The most common disputes are:
Employment Tribunals are designed to be less formal than a court. They are intended to make it easier for people to represent themselves, if necessary.
Timetables for tribunals vary, especially if the claim itself is complex. You submit a claim by completing an ET1 form. Your employer/former employer has 28 days to submit a response to your claim using an ET3 form.
Due to an already overloaded system which has been exacerbated by Covid delays and strains, ET waiting lists are currently very lengthy. It can sometimes take over 18 months between submitting a claim and getting to the ET hearing.
There are time limits for issuing an employment tribunal claim. These time limits can be short, so we do encourage seeking early advice or taking action at an early stage.
Employees wishing to make an unfair dismissal claim must first begin ACAS Early Conciliation within three months (less two days) from the day of their ‘effective date of termination’ of their employment.

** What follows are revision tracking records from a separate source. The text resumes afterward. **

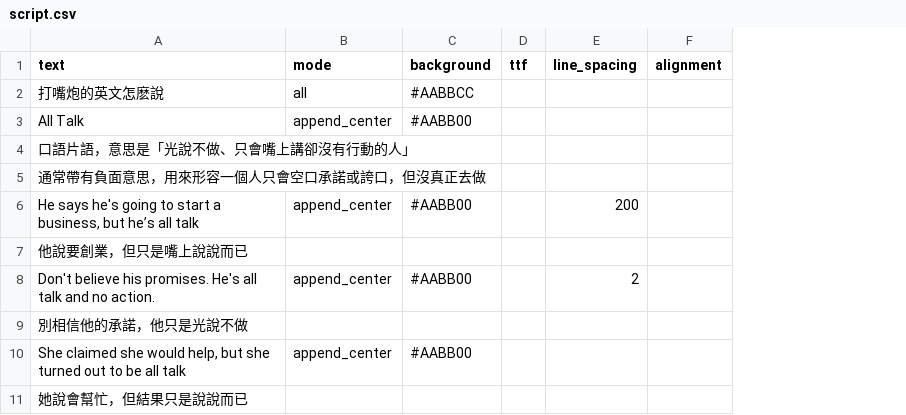
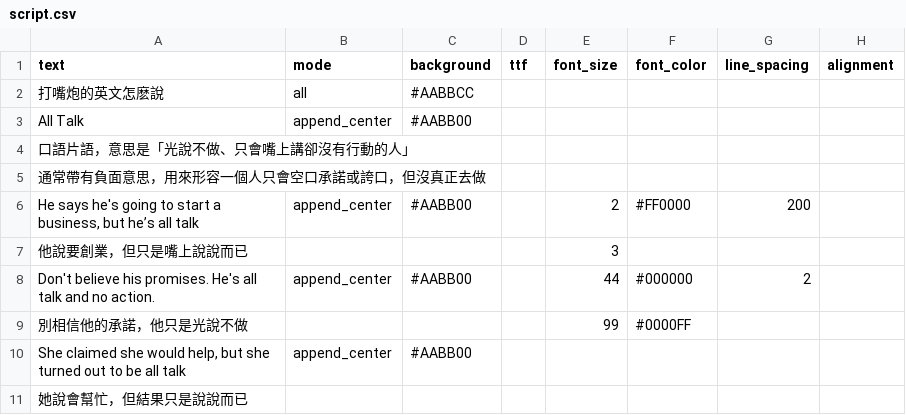
Before and after one commit to aaronlee86/reel, a CSV file: workspace/testCsv2Scene/script.csv, drawn as a sheet; only a part is shown; the diff names each change by its address in the sheet, - before the commit and + after, or states it on an @@ line.

Commit message:
add font_size and font_color in script

```diff
--- a/workspace/testCsv2Scene/script.csv
+++ b/workspace/testCsv2Scene/script.csv
+column E (font_size), rows 6-9: 2 | 3 | 44 | 99
+column F (font_color), rows 6-9: #FF0000 |  | #000000 | #0000FF
```
Also changed, not shown: 6 other files.
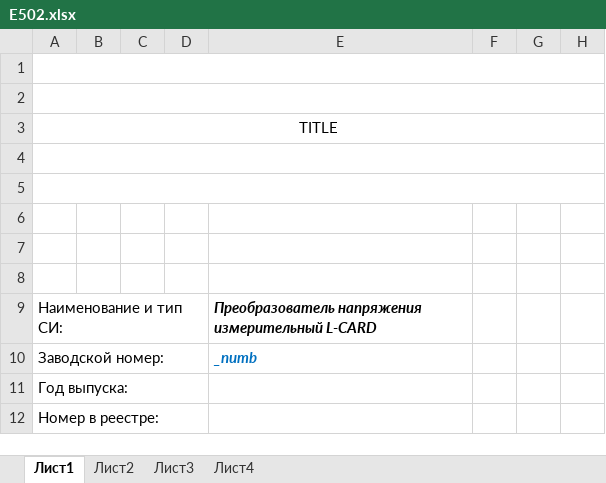
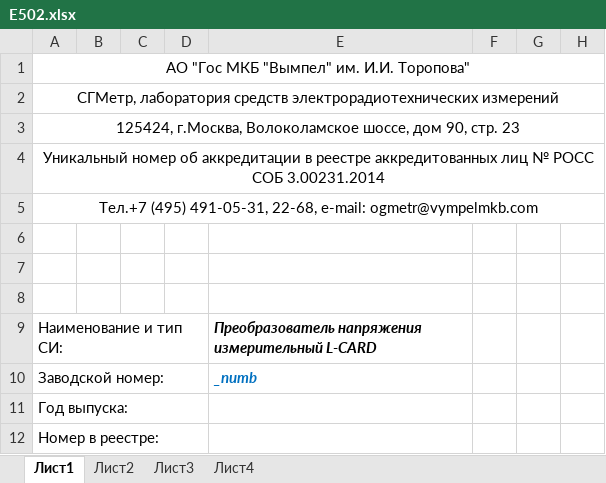
Before and after one commit to GlendenCrunch/LMeas, an Excel workbook: Shablon/E502.xlsx, sheet Лист1, drawn as a sheet; only a part is shown; values as stored, in another font and other column widths than the file's, no borders; the diff names each change by its address in the sheet, - before the commit and + after, or states it on an @@ line.

```diff
--- a/Shablon/E502.xlsx (sheet Лист1)
+++ b/Shablon/E502.xlsx (sheet Лист1)
-A1: (empty)
+A1: АО "Гос МКБ "Вымпел" им. И.И. Торопова"
-A2: (empty)
+A2: СГМетр, лаборатория средств электрорадиотехнических измерений
-A3: TITLE
+A3: 125424, г.Москва, Волоколамское шоссе, дом 90, стр. 23
-A4: (empty)
+A4: Уникальный номер об аккредитации в реестре аккредитованных лиц № РОСС СОБ 3.00231.2014
-A5: (empty)
+A5: Тел.+7 (495) 491-05-31, 22-68, e-mail: ogmetr@vympelmkb.com
```
Also changed, not shown: Shablon/E140.xlsx, Shablon/E20-10.xlsx, 6 other files.
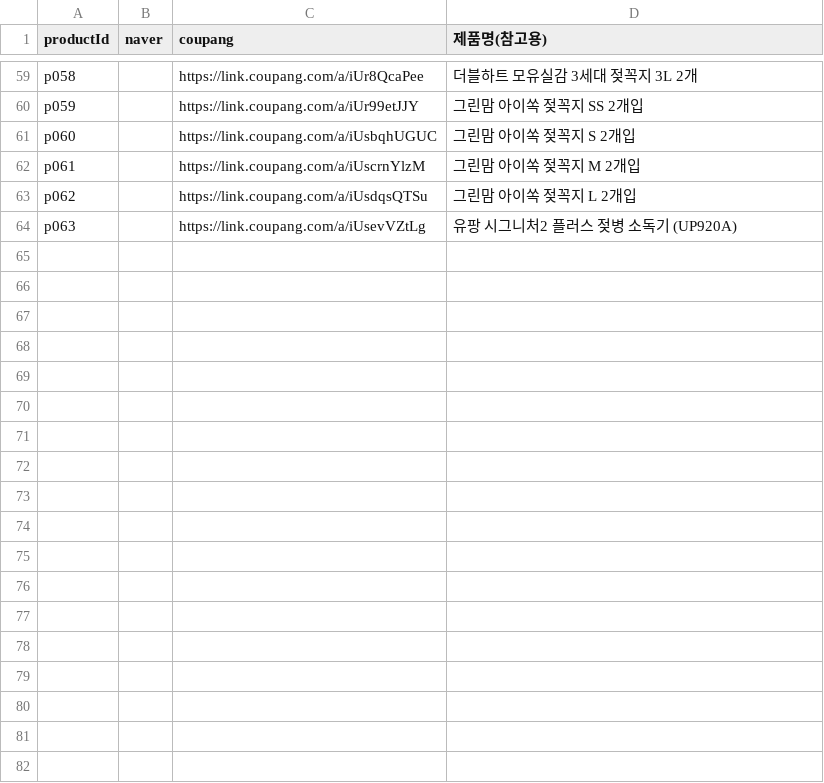
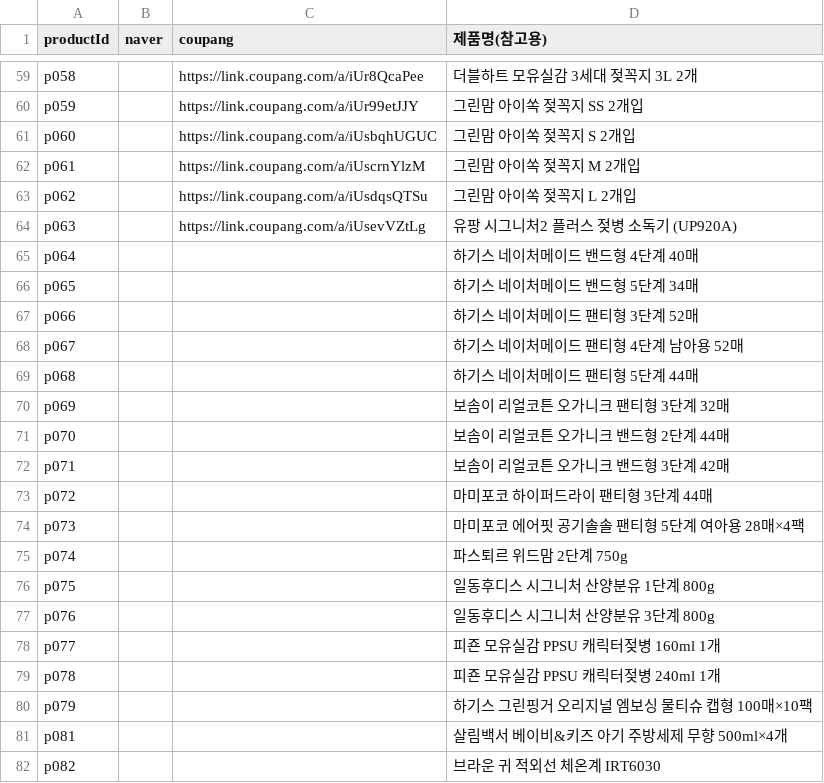
Before and after one commit to gain1541/my-website, a CSV file: data/links_template.csv, drawn as a sheet; only a part is shown, gaps mark what is left out.

```diff
--- a/data/links_template.csv
+++ b/data/links_template.csv
@@ -64 +64,19 @@ p062,,https://link.coupang.com/a/iUsdqsQTSu,그린맘 아이쏙 젖꼭지 L 2개
 p063,,https://link.coupang.com/a/iUsevVZtLg,유팡 시그니처2 플러스 젖병 소독기 (UP920A)
+p064,,,하기스 네이처메이드 밴드형 4단계 40매
+p065,,,하기스 네이처메이드 밴드형 5단계 34매
+p066,,,하기스 네이처메이드 팬티형 3단계 52매
+p067,,,하기스 네이처메이드 팬티형 4단계 남아용 52매
+p068,,,하기스 네이처메이드 팬티형 5단계 44매
+p069,,,보솜이 리얼코튼 오가니크 팬티형 3단계 32매
+p070,,,보솜이 리얼코튼 오가니크 밴드형 2단계 44매
+p071,,,보솜이 리얼코튼 오가니크 밴드형 3단계 42매
+p072,,,마미포코 하이퍼드라이 팬티형 3단계 44매
+p073,,,마미포코 에어핏 공기솔솔 팬티형 5단계 여아용 28매×4팩
+p074,,,파스퇴르 위드맘 2단계 750g
+p075,,,일동후디스 시그니처 산양분유 1단계 800g
+p076,,,일동후디스 시그니처 산양분유 3단계 800g
+p077,,,피죤 모유실감 PPSU 캐릭터젖병 160ml 1개
+p078,,,피죤 모유실감 PPSU 캐릭터젖병 240ml 1개
+p079,,,하기스 그린핑거 오리지널 엠보싱 물티슈 캡형 100매×10팩
+p081,,,살림백서 베이비&키즈 아기 주방세제 무향 500ml×4개
+p082,,,브라운 귀 적외선 체온계 IRT6030
```
Also changed, not shown: data/prices_template.csv, 4 other files.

There are also time limits for other sorts of tribunal claims. Calculating these time limits is not always easy, particularly in discrimination claims. It is worth seeking legal advice for the avoidance of doubt.
Whatever case you are facing, preparation and paperwork are key. The actual hearing often takes place long after the event(s) so having a written account of what happened is useful. Try to collect the following:
The written evidence will be contained in what is called a ‘bundle’. Usually, you’ll agree with your employer/former employer what is to be included in the bundle. The Employment Tribunal has some useful guidance here: presidential-guidance-general-case-management-20180122.pdf (judiciary.uk)
You will also have to write down what happened to you. This is called a “witness statement” and it helps the Tribunal understand your case. If someone else is coming to give evidence for you, they will also need to write a statement.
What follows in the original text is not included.